*** SOURCE MATERIAL

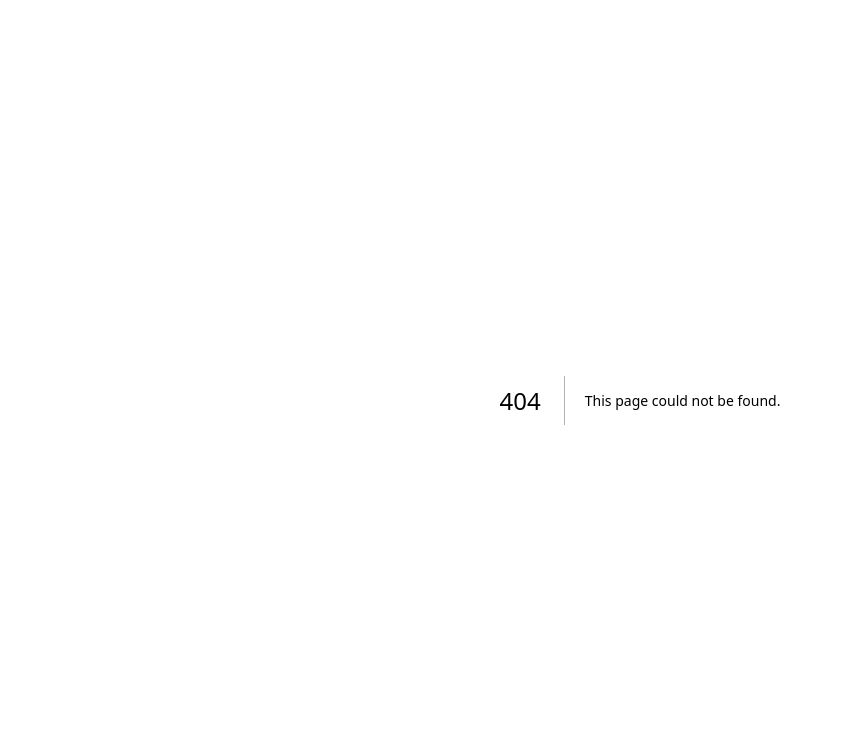
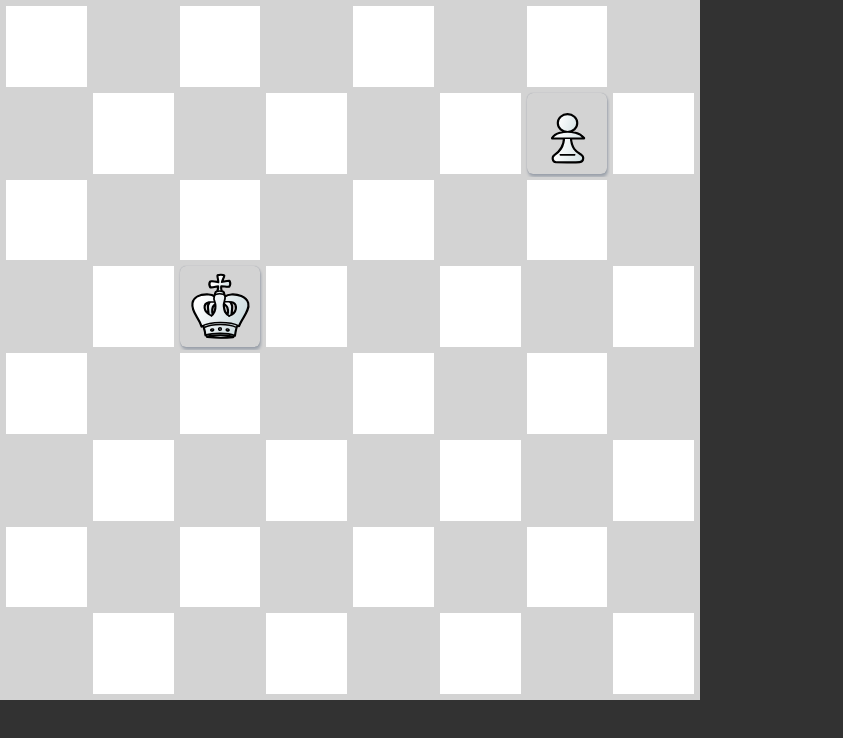
Before and after one commit to suji6707/chess-game, a Next.js app: page /drag in a window 1280 px wide. Before the commit this address had no page. Shown: the top 738 px of the page, without its empty margins (0-843 px from the left). Built offline with nearby package versions, Linux system fonts and the light colour scheme.

Commit message:
Piece Draggable 버전 추가

```diff
--- a/package.json
+++ b/package.json
@@ -8,8 +8,9 @@
     "start": "next start",
     "lint": "next lint"
   },
-  "type":"module",
+  "type": "module",
   "dependencies": {
+    "@emotion/react": "^11.11.4",
     "next": "14.2.3",
     "react": "^18",
     "react-dom": "^18"
--- /dev/null
+++ b/src/components/drag/Drag.tsx
@@ -0,0 +1,117 @@
+import { pieceImagePaths } from "@/services/chess-logic/models";
+/** @jsxImportSource @emotion/react */
+import { css } from "@emotion/react";
+import { ReactElement } from "react";
+/**
+ * randerSquares
+ * - 모든 칸을 렌더링. 위치에 말이 있으면 렌더링
+ *
+ * Chessboard 컴포넌트
+ * - pieces: 말의 종류와 위치를 결정
+ * -
+ */
+
+export type PieceType = "king" | "pawn";
+
+type PieceProps = {
+  image: string;
+  alt: string;
+};
+
+export type Coord = [number, number];
+
+export type PieceRecord = {
+  type: PieceType;
+  location: Coord;
+};
+
+// 인자로 타입만 넘겨주면 해당 컴포넌트를 반환
+export const pieceLookup: {
+  [Key in PieceType]: () => ReactElement;
+} = {
+  king: () => <King />,
+  pawn: () => <Pawn />,
+};
+
+export function isEqualCoord(c1: Coord, c2: Coord): boolean {
+  return c1[0] === c2[0] && c1[1] === c2[1];
+}
+
+function renderSquares(pieces: PieceRecord[]) {
+  const squares = [];
+
+  for (let row = 0; row < 8; row++) {
+    for (let col = 0; col < 8; col++) {
+      // 현재 좌표
+      const squareCoord: Coord = [row, col];
+
+      const piece = pieces.find((piece) =>
+        isEqualCoord(piece.location, squareCoord)
+      );
+
+      const isDark = (row + col) % 2 === 1; // 맨 윗줄부터
+
+      squares.push(
+        <div
+          css={squareStyles}
+          style={{ backgroundColor: isDark ? "lightgrey" : "white" }}
+        >
+          {piece && pieceLookup[piece.type]()}
+        </div>
+      );
+    }
+  }
+  return squares;
+}
+
+export function ChessBoard() {
+  const pieces: PieceRecord[] = [
+    { type: "king", location: [3, 2] },
+    { type: "pawn", location: [1, 6] },
+  ];
+  return <div css={chessboardStyles}>{renderSquares(pieces)}</div>;
+}
+
+function Piece({ image, alt }: PieceProps) {
+  return <img css={imageStyles} src={image} alt={alt} />; // draggable="false"
+}
+
+export function King() {
+  return <Piece image={pieceImagePaths["K"]} alt="King" />;
+}
+
+export function Pawn() {
+  return <Piece image={pieceImagePaths["P"]} alt="Pawn" />;
+}
+
+const chessboardStyles = css({
+  display: "grid",
+  gridTemplateColumns: "repeat(8, 1fr)",
+  gridTemplateRows: "repeat(8, 1fr)",
+  width: "700px",
+  height: "700px",
+  border: "3px solid lightgrey",
+});
+
+const squareStyles = css({
+  //   display: "grid",
+  gridTemplateColumns: "repeat(8, 1fr)",
+  gridTemplateRows: "repeat(8, 1fr)",
+  width: "100%",
+  height: "100%",
+  border: "3px solid lightgrey",
+});
+
+const imageStyles = css({
+  width: "100%",
+  height: "100%",
+  margin: "auto", // 중앙 정렬
+  display: "block", // 블록 요소로 설정하여 margin: auto가 작동하도록 함
+  padding: 4,
+  borderRadius: 6,
+  boxShadow:
+    "1px 3px 3px rgba(9, 30, 66, 0.25),0px 0px 1px rgba(9, 30, 66, 0.31)",
+  "&:hover": {
+    backgroundColor: "rgba(168, 168, 168, 0.25)",
+  },
+});
--- /dev/null
+++ b/src/pages/drag.tsx
@@ -0,0 +1,5 @@
+import { ChessBoard } from "@/components/drag/Drag";
+
+export default function DragPage() {
+  return <ChessBoard />;
+}
```
Also changed, not shown: 1 other file (tests, documents, lock files or other folders).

******

• ACTIVITY: Output nothing but the entries above, exactly, once the pictures are removed.

• TASK ANSWER:
Before and after one commit to suji6707/chess-game, a Next.js app: page /drag in a window 1280 px wide. Before the commit this address had no page. Shown: the top 738 px of the page, without its empty margins (0-843 px from the left). Built offline with nearby package versions, Linux system fonts and the light colour scheme.

Commit message:
Piece Draggable 버전 추가

```diff
--- a/package.json
+++ b/package.json
@@ -8,8 +8,9 @@
     "start": "next start",
     "lint": "next lint"
   },
-  "type":"module",
+  "type": "module",
   "dependencies": {
+    "@emotion/react": "^11.11.4",
     "next": "14.2.3",
     "react": "^18",
     "react-dom": "^18"
--- /dev/null
+++ b/src/components/drag/Drag.tsx
@@ -0,0 +1,117 @@
+import { pieceImagePaths } from "@/services/chess-logic/models";
+/** @jsxImportSource @emotion/react */
+import { css } from "@emotion/react";
+import { ReactElement } from "react";
+/**
+ * randerSquares
+ * - 모든 칸을 렌더링. 위치에 말이 있으면 렌더링
+ *
+ * Chessboard 컴포넌트
+ * - pieces: 말의 종류와 위치를 결정
+ * -
+ */
+
+export type PieceType = "king" | "pawn";
+
+type PieceProps = {
+  image: string;
+  alt: string;
+};
+
+export type Coord = [number, number];
+
+export type PieceRecord = {
+  type: PieceType;
+  location: Coord;
+};
+
+// 인자로 타입만 넘겨주면 해당 컴포넌트를 반환
+export const pieceLookup: {
+  [Key in PieceType]: () => ReactElement;
+} = {
+  king: () => <King />,
+  pawn: () => <Pawn />,
+};
+
+export function isEqualCoord(c1: Coord, c2: Coord): boolean {
+  return c1[0] === c2[0] && c1[1] === c2[1];
+}
+
+function renderSquares(pieces: PieceRecord[]) {
+  const squares = [];
+
+  for (let row = 0; row < 8; row++) {
+    for (let col = 0; col < 8; col++) {
+      // 현재 좌표
+      const squareCoord: Coord = [row, col];
+
+      const piece = pieces.find((piece) =>
+        isEqualCoord(piece.location, squareCoord)
+      );
+
+      const isDark = (row + col) % 2 === 1; // 맨 윗줄부터
+
+      squares.push(
+        <div
+          css={squareStyles}
+          style={{ backgroundColor: isDark ? "lightgrey" : "white" }}
+        >
+          {piece && pieceLookup[piece.type]()}
+        </div>
+      );
+    }
+  }
+  return squares;
+}
+
+export function ChessBoard() {
+  const pieces: PieceRecord[] = [
+    { type: "king", location: [3, 2] },
+    { type: "pawn", location: [1, 6] },
+  ];
+  return <div css={chessboardStyles}>{renderSquares(pieces)}</div>;
+}
+
+function Piece({ image, alt }: PieceProps) {
+  return <img css={imageStyles} src={image} alt={alt} />; // draggable="false"
+}
+
+export function King() {
+  return <Piece image={pieceImagePaths["K"]} alt="King" />;
+}
+
+export function Pawn() {
+  return <Piece image={pieceImagePaths["P"]} alt="Pawn" />;
+}
+
+const chessboardStyles = css({
+  display: "grid",
+  gridTemplateColumns: "repeat(8, 1fr)",
+  gridTemplateRows: "repeat(8, 1fr)",
+  width: "700px",
+  height: "700px",
+  border: "3px solid lightgrey",
+});
+
+const squareStyles = css({
+  //   display: "grid",
+  gridTemplateColumns: "repeat(8, 1fr)",
+  gridTemplateRows: "repeat(8, 1fr)",
+  width: "100%",
+  height: "100%",
+  border: "3px solid lightgrey",
+});
+
+const imageStyles = css({
+  width: "100%",
+  height: "100%",
+  margin: "auto", // 중앙 정렬
+  display: "block", // 블록 요소로 설정하여 margin: auto가 작동하도록 함
+  padding: 4,
+  borderRadius: 6,
+  boxShadow:
+    "1px 3px 3px rgba(9, 30, 66, 0.25),0px 0px 1px rgba(9, 30, 66, 0.31)",
+  "&:hover": {
+    backgroundColor: "rgba(168, 168, 168, 0.25)",
+  },
+});
--- /dev/null
+++ b/src/pages/drag.tsx
@@ -0,0 +1,5 @@
+import { ChessBoard } from "@/components/drag/Drag";
+
+export default function DragPage() {
+  return <ChessBoard />;
+}
```
Also changed, not shown: 1 other file (tests, documents, lock files or other folders).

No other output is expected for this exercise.